Anonymous said...

Scott, look for Nicholas LaHood to unseat Bexar DA Susan "Free to Move about the country via Southwest Airlines free voucher scandal" Reed. DA Reed had her flunkies take the hit so she could come out smelling like a rose. It will likely cost her this next election. Nico LaHood will be good fir Bexar County and bring back a better and more cordial environment at the DA's office.
Also watch for incumbent Judge Monica "Free to fly about the country via Southwest Airlines ticket scandal" Guerrero to be sent packing by the voters whom are tired of the "Do as I say not as I do" attitude she exhibits in and out of her courtroom. Several other Judges (Kazen, Angelini, Alonzo, Garraghan-Moulder) may be in trouble due to their failure to fix "their mess" with regards to Chief Fitzgerald at the Bexar County adult probation department.
It's time to clean up the courthouse voters!!!

Anonymous said...

Democrats in Bexar should be primed for similar gains in judicial seats, but corruption and disarray in their county party could prevent them from capitalizing on the opportunity.

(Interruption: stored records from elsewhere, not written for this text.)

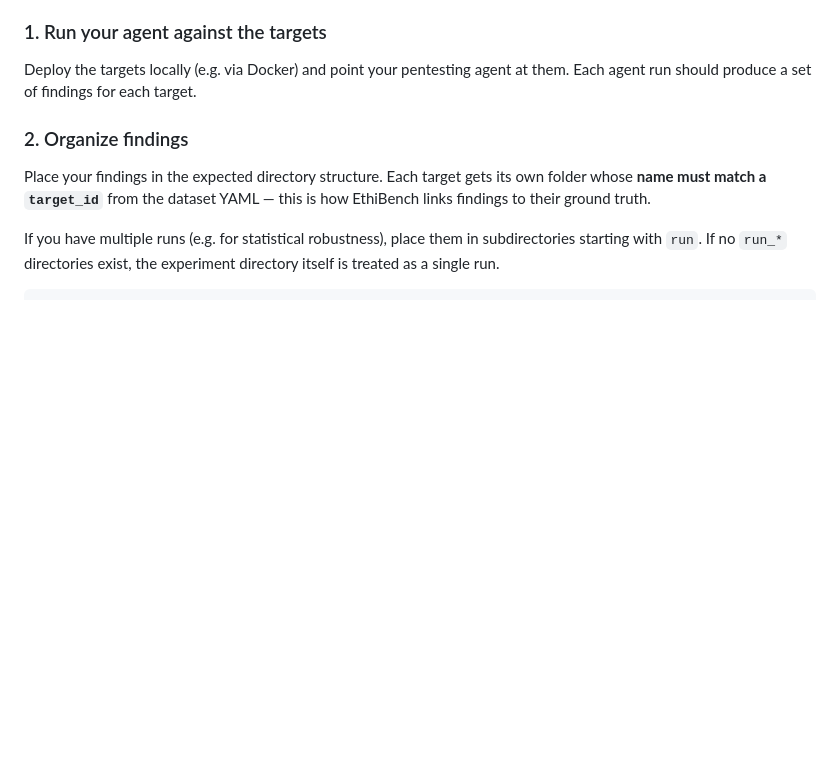
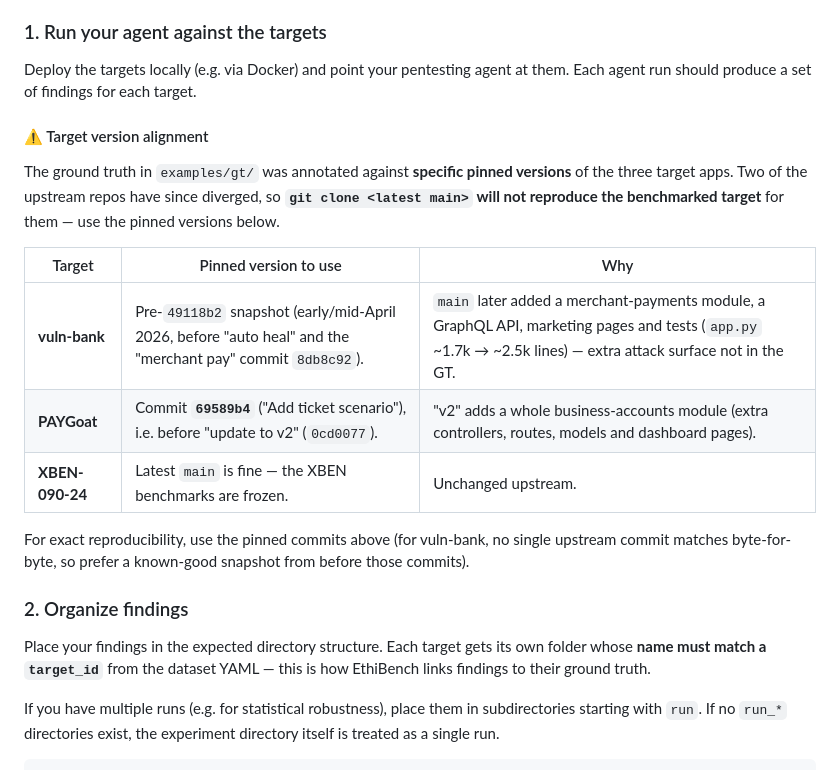
Before and after one commit to ethiack/ethibench, a Markdown page: README.md, the part around the change. GitHub-like rendering; blank space fills up the shorter version.

Commit message:
docs: update readme

```diff
--- a/README.md
+++ b/README.md
@@ -84,6 +84,22 @@ This walkthrough shows how to evaluate an agent's findings against the three ope
 ### 1. Run your agent against the targets
 
 Deploy the targets locally (e.g. via Docker) and point your pentesting agent at them. Each agent run should produce a set of findings for each target.
+
+#### ⚠️ Target version alignment
+
+The ground truth in `examples/gt/` was annotated against **specific pinned versions** of the three
+target apps. Two of the upstream repos have since diverged, so **`git clone <latest main>` will not
+reproduce the benchmarked target** for them — use the pinned versions below.
+
+| Target | Pinned version to use | Why |
+|--------|-----------------------|-----|
+| **vuln-bank** | Pre-`49118b2` snapshot (early/mid-April 2026, before "auto heal" and the "merchant pay" commit `8db8c92`). | `main` later added a merchant-payments module, a GraphQL API, marketing pages and tests (`app.py` ~1.7k → ~2.5k lines) — extra attack surface not in the GT. |
+| **PAYGoat** | Commit **`69589b4`** ("Add ticket scenario"), i.e. before "update to v2" (`0cd0077`). | "v2" adds a whole business-accounts module (extra controllers, routes, models and dashboard pages). |
+| **XBEN-090-24** | Latest `main` is fine — the XBEN benchmarks are frozen. | Unchanged upstream. |
+
+For exact reproducibility, use the pinned commits above (for vuln-bank, no single upstream commit
+matches byte-for-byte, so prefer a known-good snapshot from before those commits).
+
 
 ### 2. Organize findings
 
```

Are you upset by the corruption or by the fact that since corruption was uncovered a democrat might not be elected?

Matthew Venhaus said...

Jo Anne Bernal and Teresa Caballero will face off in the Democratic Primary for the El Paso County Attorney spot vacated by Jose Rodriguez. I suspect Bernal will win handily, but TC's presence should shed more light on El Paso's fraudulent medical examiner, Paul Shrode.